From the Departments of Otolaryngology–Head and Neck Surgery, New York Presbyterian Hospital–Columbia University College of Physicians and Surgeons (Drs Honrado and Pearlman) and St Luke's–Roosevelt Hospital (Dr Pearlman), New York, NY.
Nasal analysis and surgical planning are crucial for a successful, aesthetically pleasing rhinoplasty. One of the key parameters for evaluation is the nasolabial angle. The nasal spine, caudal septum, and medial crura of the lower lateral cartilages provide the framework for this area. Alteration of these structures, as well as nasal tip rotation and projection, may affect the resultant nasolabial angle, length of the upper lip, and overall harmony of the nose. Fullness at the nasolabial junction caused by a pushing philtrum may also result in an unbalanced appearance. The literature is replete with methods for categorizing the nasal tip and with recommendations for surgical treatment. Treatment of the caudal septum and nasal spine is often an afterthought that is left up to the aesthetic judgment of the surgeon. To make this a more systematic decision, in 1990 we devised a classification for analysis and treatment of this area. This study included the length of the nose, the nasolabial angle, and the presence of a pushing philtrum, with suggested treatment to allow proper tip placement and to provide aesthetic balance to the nose. The only modification was in the order of presentation of nasal types. Since that publication, the senior author has consistently followed these guidelines and has found them to be a reliable tool in creating a harmonious result in rhinoplasty.
Honrado CP, Pearlman SJ. Surgical Treatment of the Nasolabial Angle in Balanced Rhinoplasty.

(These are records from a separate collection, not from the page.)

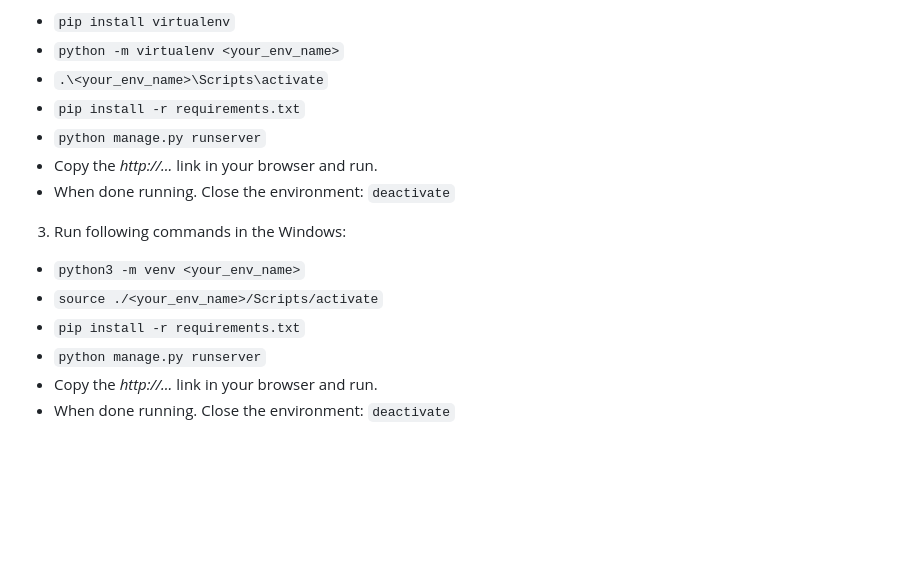
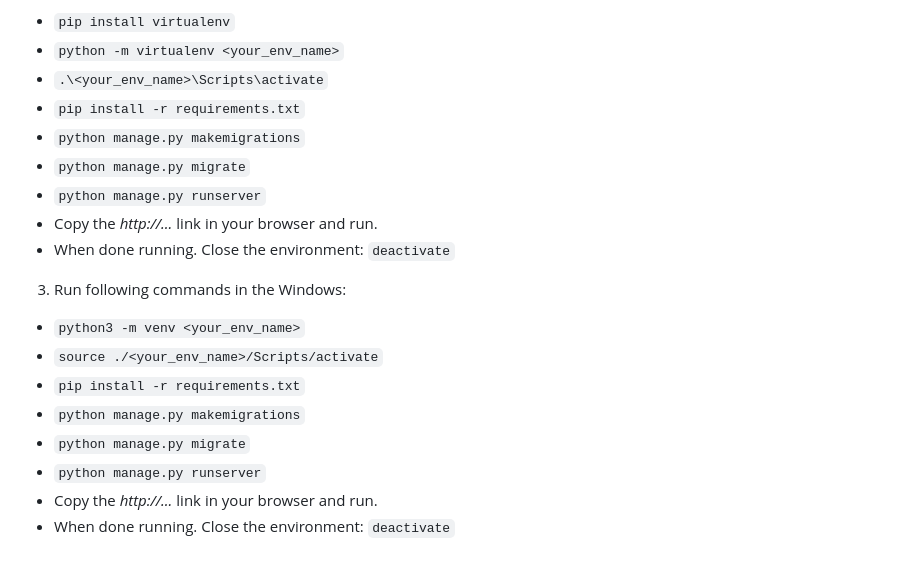
Before and after one commit to ZachJasko/CEN3031-Project, a Markdown page: README.md, the part around the change. GitHub-like rendering; blank space fills up the shorter version.

Commit message:
expanded readme to build database and other schema

```diff
--- a/README.md
+++ b/README.md
@@ -34,6 +34,8 @@ Because Swamp Services needs UFID to access, if any crime or harassment occurs,
 - `python -m virtualenv <your_env_name>`
 - `.\<your_env_name>\Scripts\activate`
 - `pip install -r requirements.txt`
+- `python manage.py makemigrations`
+- `python manage.py migrate`
 - `python manage.py runserver`
 - Copy the *http://...* link in your browser and run.
 - When done running. Close the environment: `deactivate`
@@ -42,6 +44,8 @@ Because Swamp Services needs UFID to access, if any crime or harassment occurs,
 - `python3 -m venv <your_env_name>`
 - `source ./<your_env_name>/Scripts/activate`
 - `pip install -r requirements.txt`
+- `python manage.py makemigrations`
+- `python manage.py migrate`
 - `python manage.py runserver`
 - Copy the *http://...* link in your browser and run.
 - When done running. Close the environment: `deactivate`
```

Arch Facial Plast Surg. 2003;5(4):338-344. doi:10.1001/archfaci.5.4.338